**ASSIGNMENT:**
Your answer should consist of each line below that contains the string "linkedin".

**SUPPLIED ENTRIES:**
■ ■ ■ ■

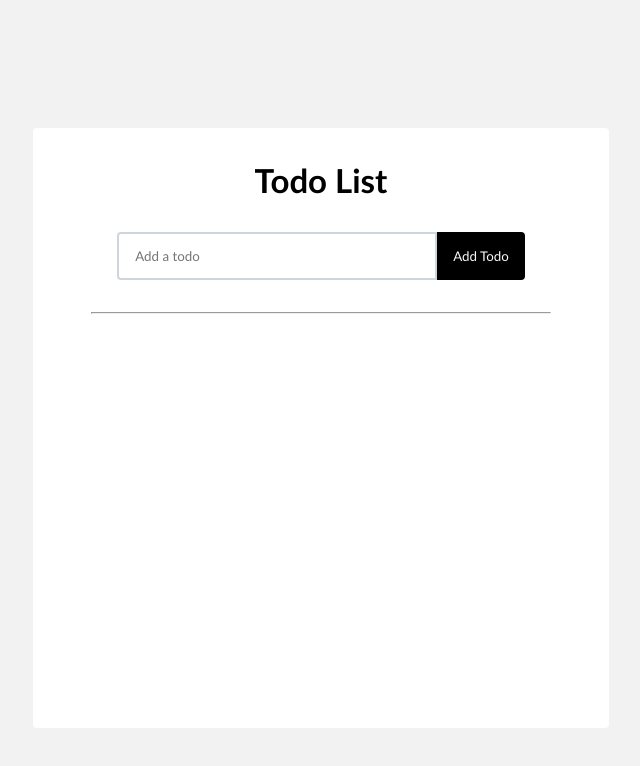
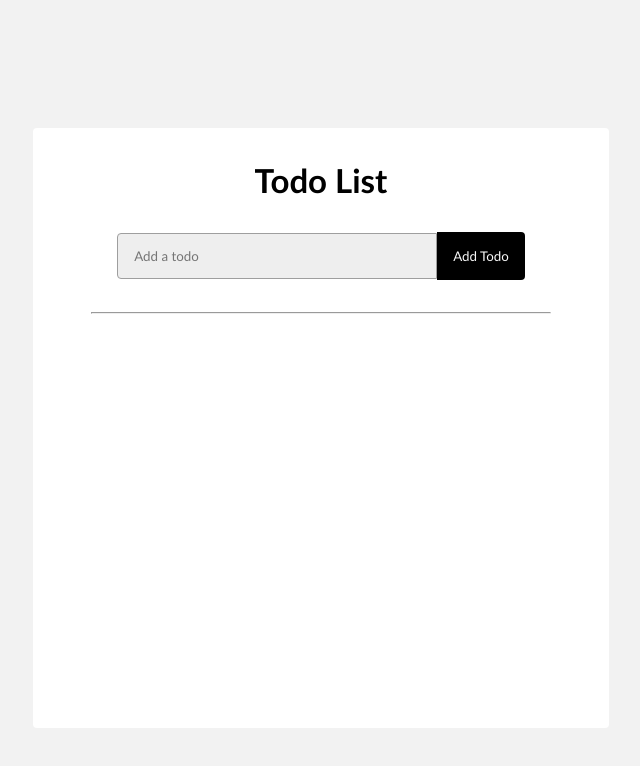
Before and after one commit to uibahy/to-do, a React (Create React App) app: page / in a window 1280 px wide. In both pictures the pointer is over the input "Add a todo". Shown: the top 766 px of the page, without its empty margins (319-959 px from the left). Built offline with nearby package versions, Linux system fonts and the light colour scheme.

Commit message:
Update App.css

```diff
--- a/src/App.css
+++ b/src/App.css
@@ -52,7 +52,15 @@ h1 {
   border: 2px solid rgb(207, 213, 220);
   outline: none;
   width: 320px;
+  transition: 0.3s;
 }
+
+.todo-input:hover{
+  background: rgb(238, 238, 238);
+  border: 1px solid rgb(158, 158, 158);
+  border-radius: 4px 0 0 4px;
+}
+
 
 .todo-button {
   padding: 16px;
```
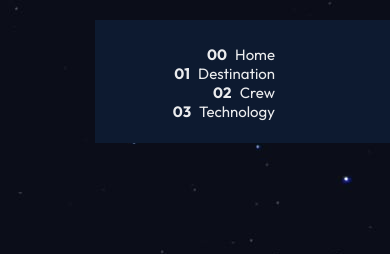
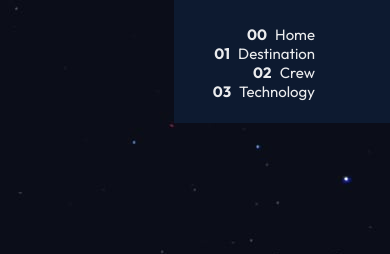
Before and after one commit to PercyAyimbilaNsolemna/Space_Tourism_Challenge, a plain HTML site: page index.html in a window 390 px wide. Shown: the top 254 px of the page. Drawn offline with Linux system fonts and the light colour scheme.

Commit message:
Addded styles to the nav element for the tablet view.

```diff
--- a/css/styles.css
+++ b/css/styles.css
@@ -127,4 +127,10 @@ ul > li > a:hover {
     body{
         background-image: url("../images/home/background-home-tablet.jpg");
     }
+
+    nav {
+        width: 40%;
+        margin-top: 0;
+        padding-right: 60px;
+    }
 }
```
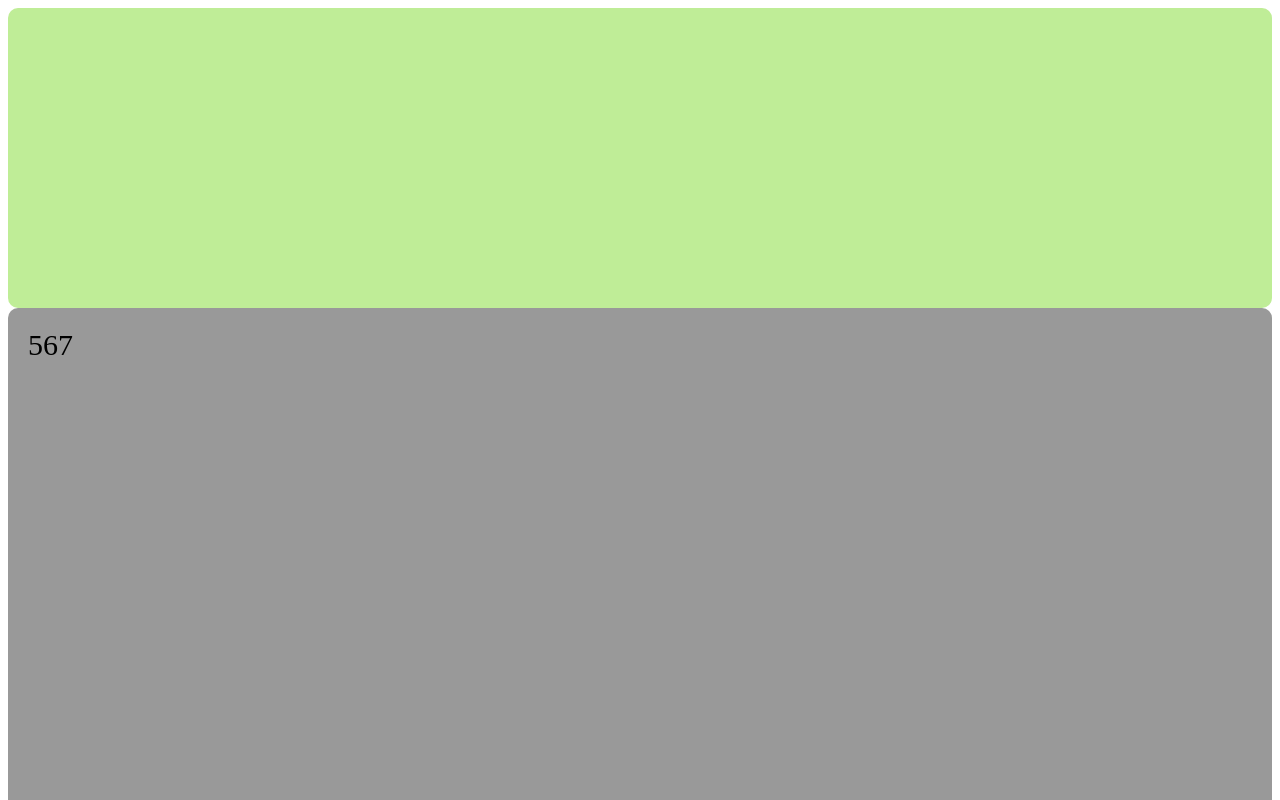
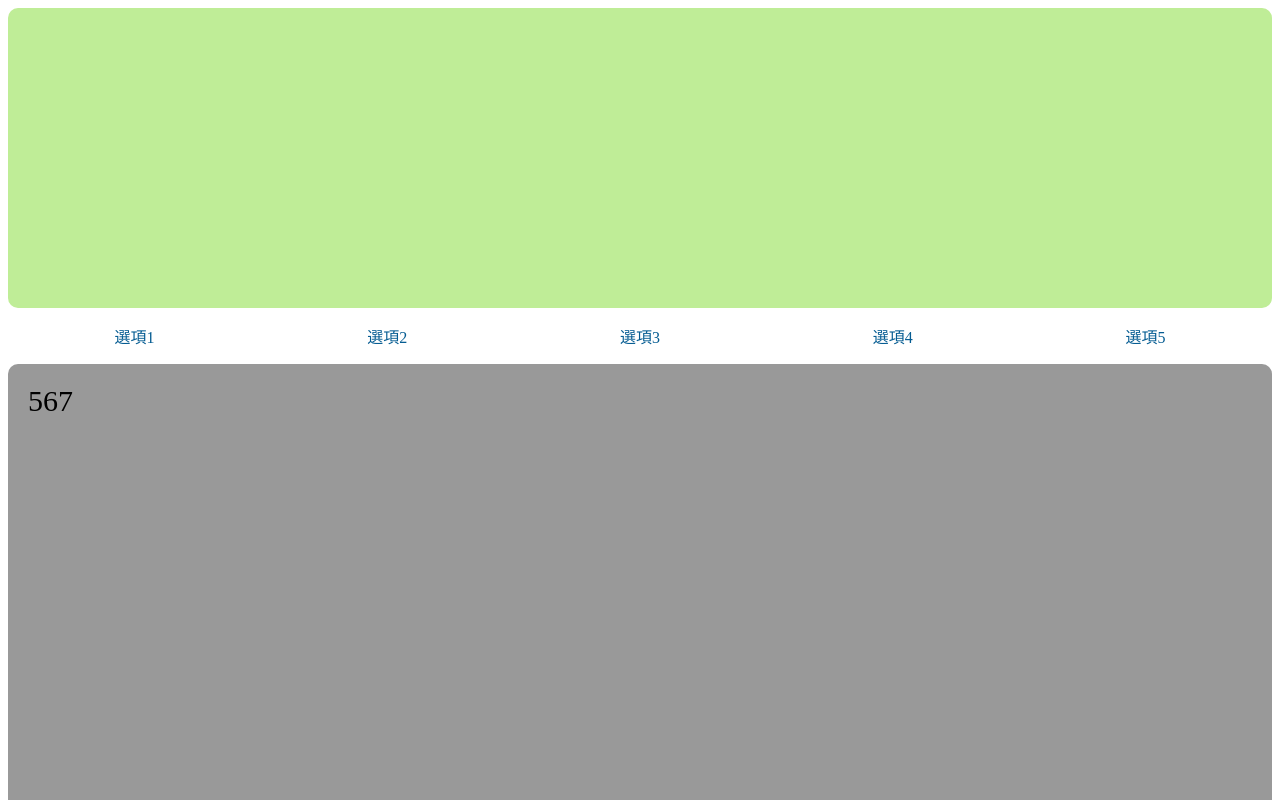
Before and after one commit to 40741122/test1, a plain HTML site: page index.html in a window 1280 px wide. Shown: the top 800 px of the page. Drawn offline with Linux system fonts and the light colour scheme.

Commit message:
updated nav

```diff
--- a/index.html
+++ b/index.html
@@ -8,7 +8,15 @@
 </head>
 <body>
     <header></header>
-    <nav></nav>
+    <nav class="ben nav">
+        <ul>
+          <li><a href="#">選項1</a></li>
+          <li><a href="#">選項2</a></li>
+          <li><a href="#">選項3</a></li>
+          <li><a href="#">選項4</a></li>
+          <li><a href="#">選項5</a></li>
+        </ul>
+      </nav>
     <main>
         567
     </main>
--- a/main.css
+++ b/main.css
@@ -15,3 +15,19 @@ header{
     box-sizing: border-box;
     padding: 20px;
   }
+
+  .ben.nav ul{
+    list-style-type: none;
+    padding: 0;
+    display: flex;
+    justify-content: space-between;
+  }
+  .ben.nav ul li{
+    width: 100%;
+  }
+  .ben.nav ul a{
+    color: #055c92;
+    display: block;
+    text-decoration: none;
+    text-align: center;
+  }
```
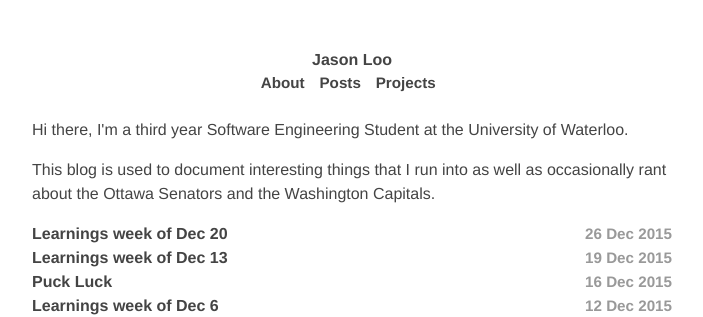
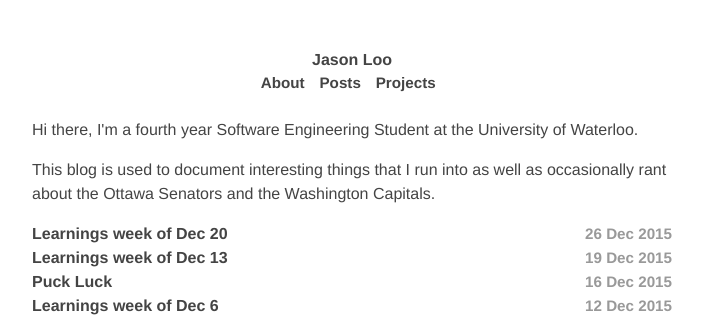
Before and after one commit to Nosajool/Nosajool.github.io, a Jekyll site: the page built from index.html, in a window 1280 px wide. Shown: the top 317 px of the page, without its empty margins (288-991 px from the left). Built offline with Jekyll 4.4.1, drawn with Linux system fonts in a browser that asks for light colours.

```diff
--- a/Gemfile
+++ b/Gemfile
@@ -1,6 +1,6 @@
 source 'https://rubygems.org'
 
-ruby '2.3.0'
+ruby '2.4.1'
 
 gem 'jekyll'
 gem 'jekyll-sitemap'
--- a/_config.yml
+++ b/_config.yml
@@ -2,7 +2,7 @@
 title: Jason Loo
 email: jmloo@uwaterloo.ca
 description: >
-  <p>Hi there, I'm a third year Software Engineering Student at the University of Waterloo.</p>
+  <p>Hi there, I'm a fourth year Software Engineering Student at the University of Waterloo.</p>
   <p>This blog is used to document interesting things that I run into as well as occasionally rant about the Ottawa Senators and the Washington Capitals.</p>
 baseurl: ""
 url: "https://jasonloo.co"
```
Also changed, not shown: Gemfile.lock, README.md, 1 other file.
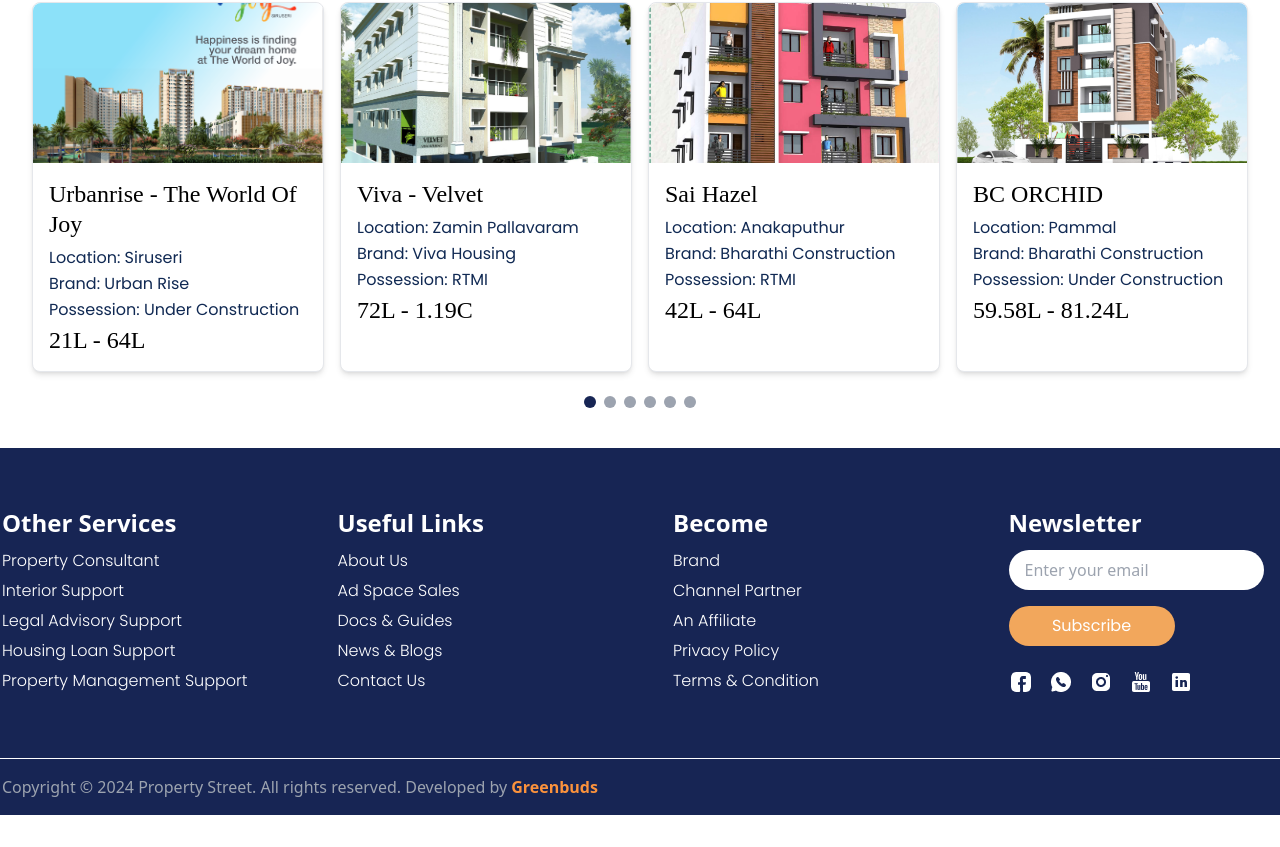
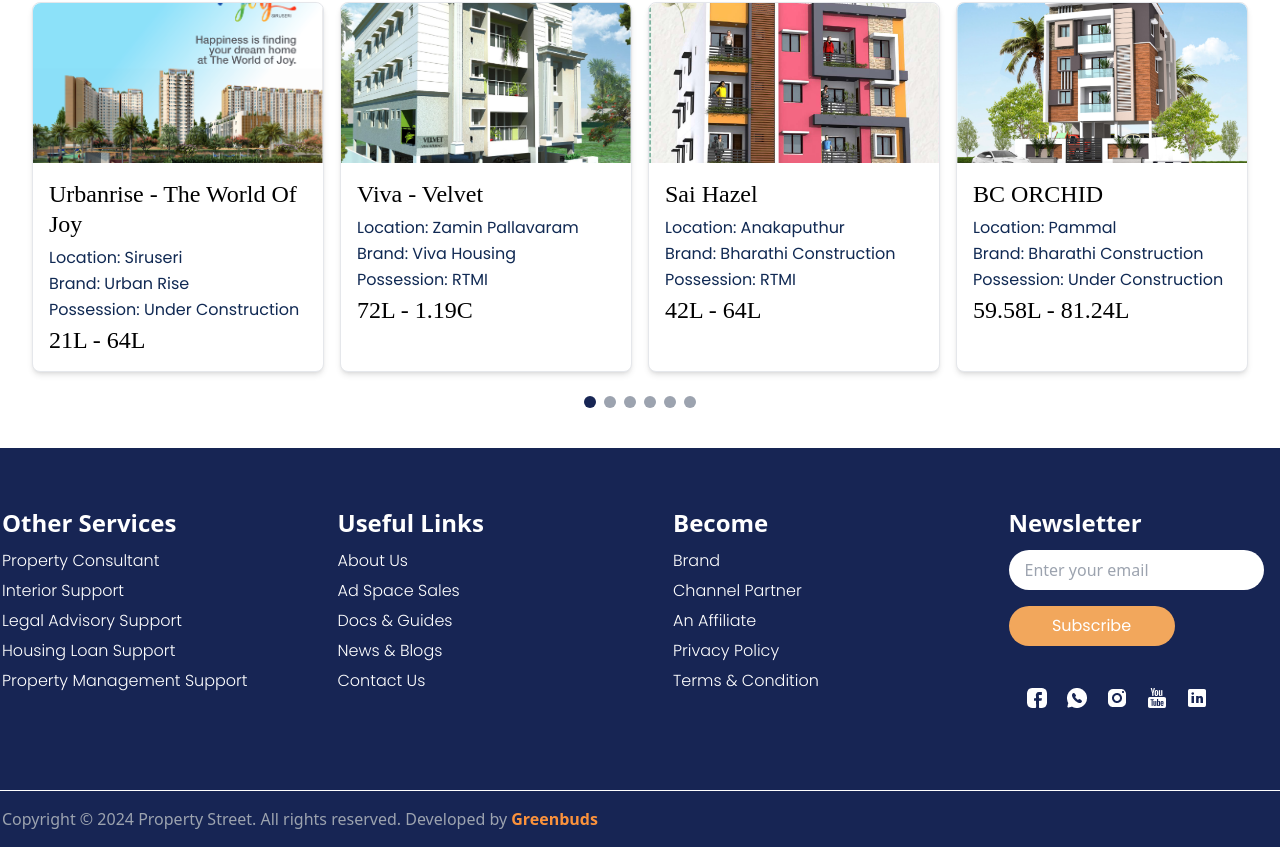
Before and after one commit to gopikannaps/ps-page, a React (Vite) app: page / in a window 1280 px wide. Shown: the part 4472-5319 px from the top of the page. Before the commit the page ends 5287 px from the top, so only its background shows below. Built offline with nearby package versions, Linux system fonts and the light colour scheme.

Commit message:
SocialIcons.jsx SocialWidget.jsx

```diff
--- a/src/components/FooterComponent/SocialIcons.jsx
+++ b/src/components/FooterComponent/SocialIcons.jsx
@@ -1,51 +1,24 @@
-import React from 'react'
-import facebook from '../../assets/img/facebook.png'
-import whatsapp from '../../assets/img/whatsapp.png'
-import insta from '../../assets/img/insta.png'
-import youtube from '../../assets/img/youtube.png'
-import linkedin from '../../assets/img/linkedin.png'
+import SocialWidget from './SocialWidget';
+import facebook from '../../assets/img/facebook.png';
+import whatsapp from '../../assets/img/whatsapp.png';
+import insta from '../../assets/img/insta.png';
+import youtube from '../../assets/img/youtube.png';
+import linkedin from '../../assets/img/linkedin.png';
 
-function SocialIcons() {
+function App() {
+  const socialIcons = [
+    { href: 'https://facebook.com', img: facebook, alt: 'Facebook' },
+    { href: 'https://whatsapp.com', img: whatsapp, alt: 'WhatsApp' },
+    { href: 'https://instagram.com', img: insta, alt: 'Instagram' },
+    { href: 'https://youtube.com', img: youtube, alt: 'YouTube' },
+    { href: 'https://linkedin.com', img: linkedin, alt: 'LinkedIn' },
+  ];
+
   return (
-    <div className="flex items-center space-x-4 mt-4">
-    {/* Facebook Icon */}
-    <a href="" target="_blank" rel="noopener noreferrer">
-      <img
-        src={facebook}
-        alt="Facebook"
-        className="w-6 h-6 hover:scale-110 transition-transform"
-      />
-    </a>
-    <a href="" target="_blank" rel="noopener noreferrer">
-      <img
-        src={whatsapp}
-        alt="whatsapp"
-        className="w-6 h-6 hover:scale-110 transition-transform"
-      />
-    </a>
-    <a href="" target="_blank" rel="noopener noreferrer">
-      <img
-        src={insta}
-        alt="instagram"
-        className="w-6 h-6 hover:scale-110 transition-transform"
-      />
-    </a>
-    <a href="" target="_blank" rel="noopener noreferrer">
-      <img
-        src={youtube}
-        alt="youtube"
-        className="w-6 h-6 hover:scale-110 transition-transform"
-      />
-    </a>
-    <a href="" target="_blank" rel="noopener noreferrer">
-      <img
-        src={linkedin}
-        alt="linkedin"
-        className="w-6 h-6 hover:scale-110 transition-transform"
-      />
-    </a>
-         </div>
-  )
+    <div className="p-4">
+      <SocialWidget icons={socialIcons} />
+    </div>
+  );
 }
 
-export default SocialIcons
+export default App;
--- /dev/null
+++ b/src/components/FooterComponent/SocialWidget.jsx
@@ -0,0 +1,26 @@
+import React from 'react';
+
+function SocialWidget({ icons }) {
+  return (
+    <div className="flex items-center space-x-4">
+      {icons.map(({ href, img, alt }, index) => (
+        <a
+          key={index}
+          href={href}
+          target="_blank"
+          rel="noopener noreferrer"
+          aria-label={alt}
+          className="block"
+        >
+          <img
+            src={img}
+            alt={alt}
+            className="w-6 h-6 hover:scale-110 transition-transform"
+          />
+        </a>
+      ))}
+    </div>
+  );
+}
+
+export default SocialWidget;
```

■ ■ ■ ■

**COMPLETED TASK:**
-import linkedin from '../../assets/img/linkedin.png'
+import linkedin from '../../assets/img/linkedin.png';
+    { href: 'https://linkedin.com', img: linkedin, alt: 'LinkedIn' },
-        src={linkedin}
-        alt="linkedin"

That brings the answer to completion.